- _What needs to be done_: Lines from the one containing "- Absolute Units by Basil" through the final line of the entries below: reproduce them exactly, all of them and only them.
- - -
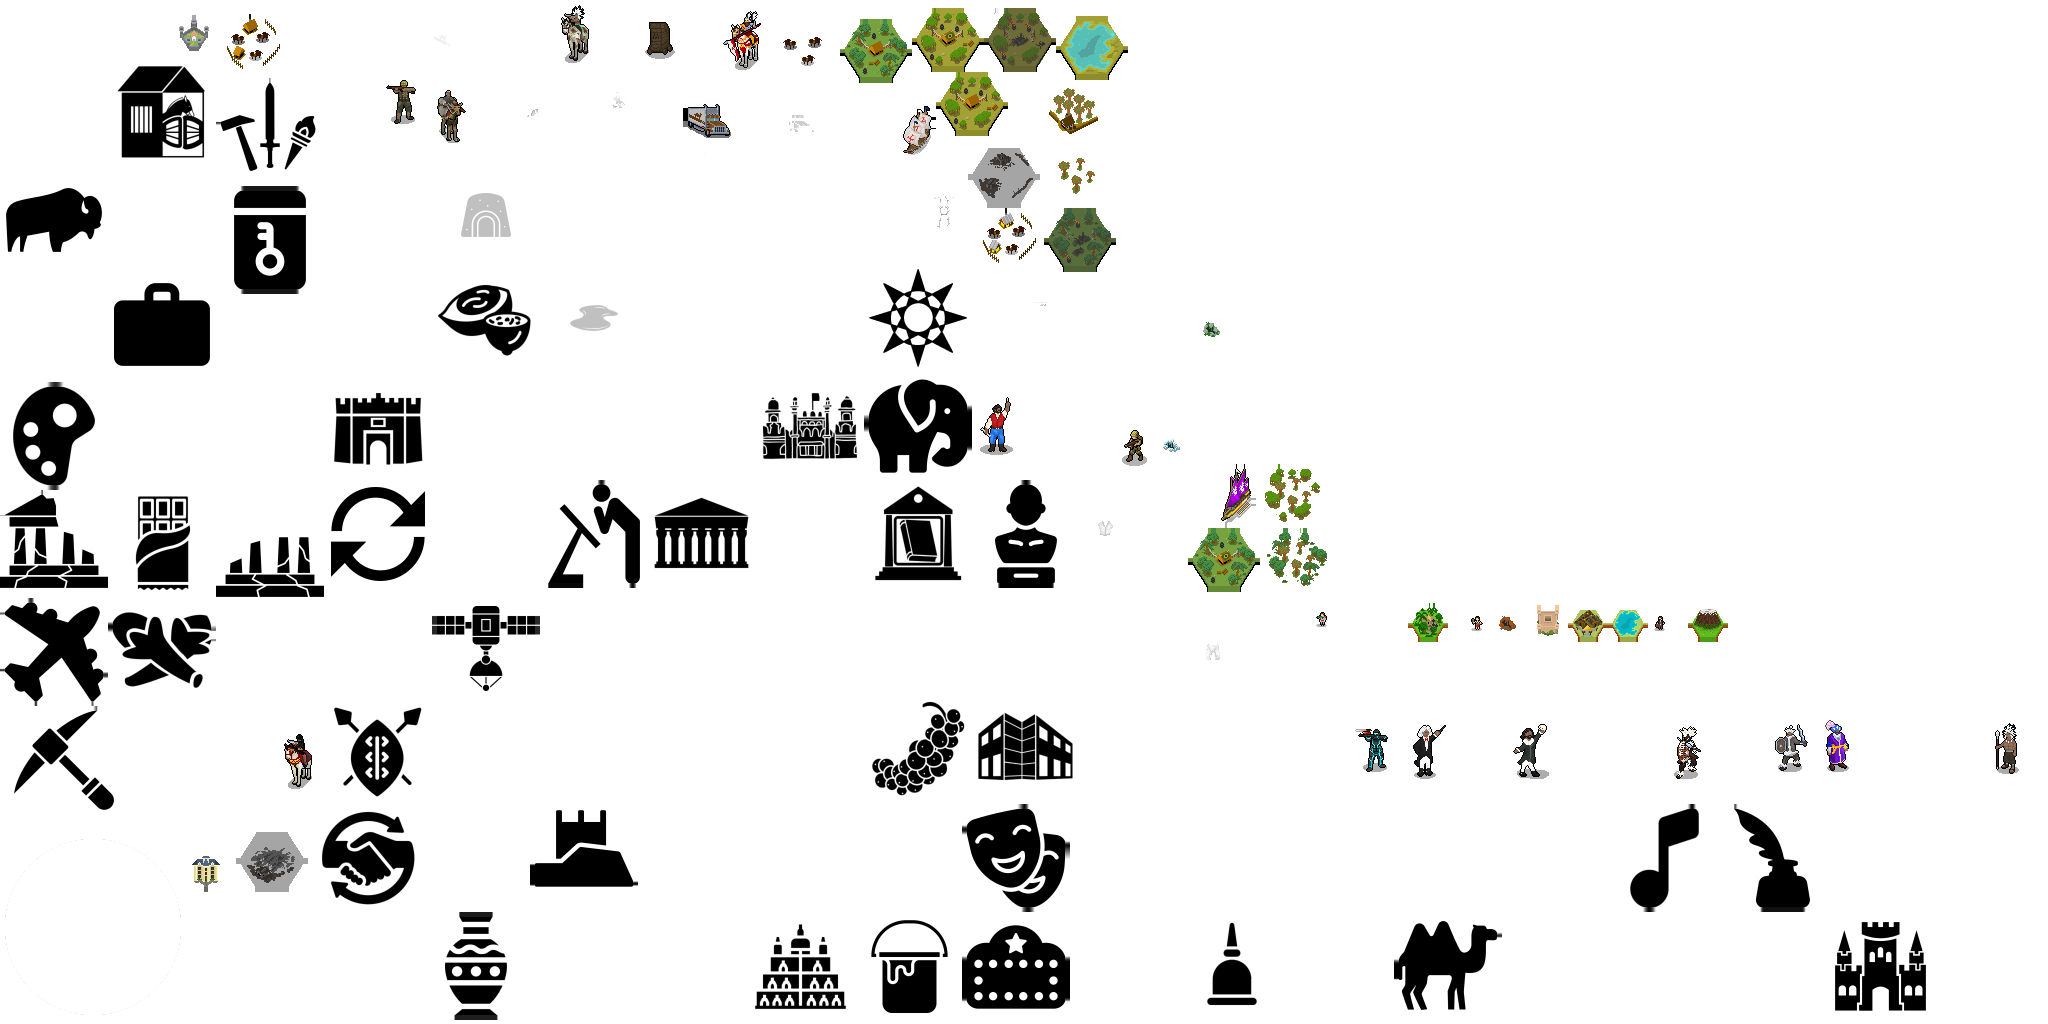
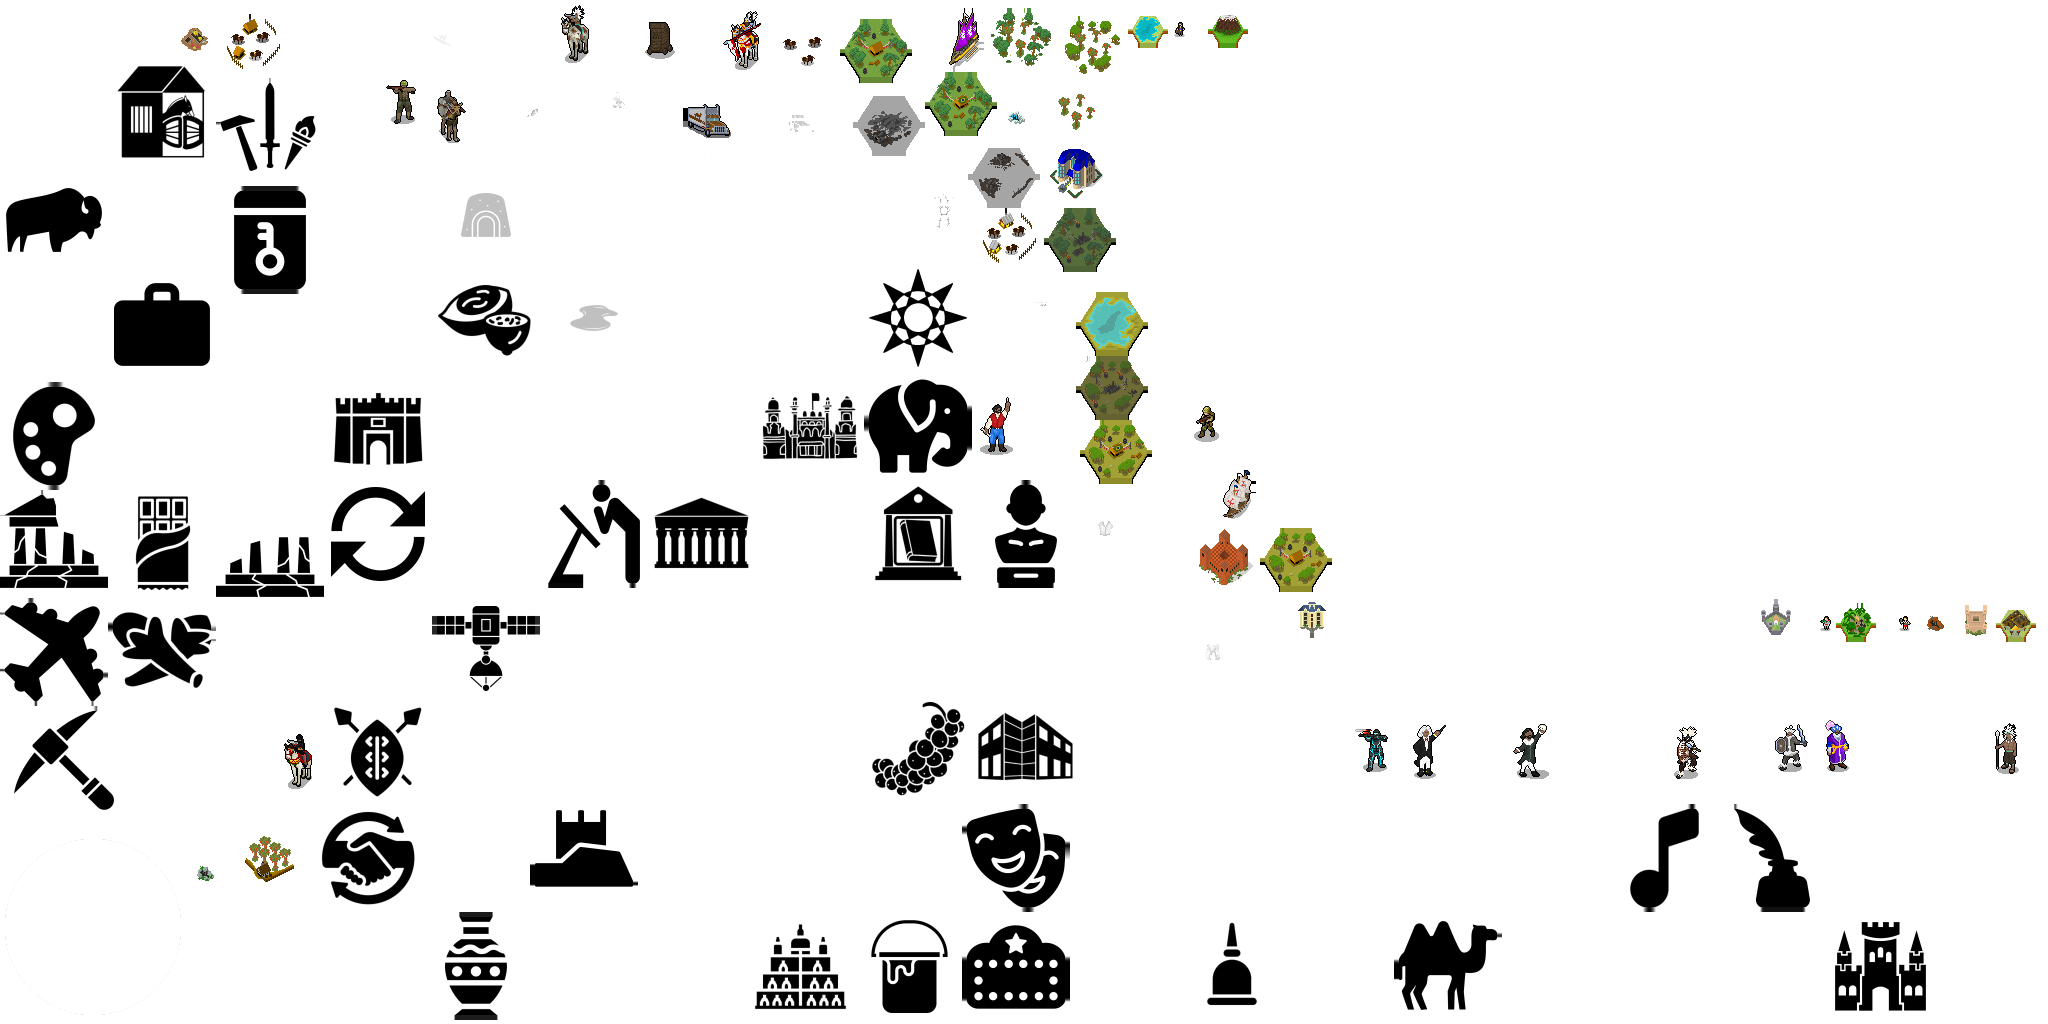
Add more times

diff --git a/CREDITS.md b/CREDITS.md
@@ -14,6 +14,7 @@
 - Absolute Units by Basil
 - Brazilwood Camp by Kurwizimi
 - Various units by Dom Pedro III
+- HexaRalm Chateau by Firelord
 
 ### Icons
- - -
- _Solution for this problem_:
 - Absolute Units by Basil
 - Brazilwood Camp by Kurwizimi
 - Various units by Dom Pedro III
+- HexaRalm Chateau by Firelord
 
 ### Icons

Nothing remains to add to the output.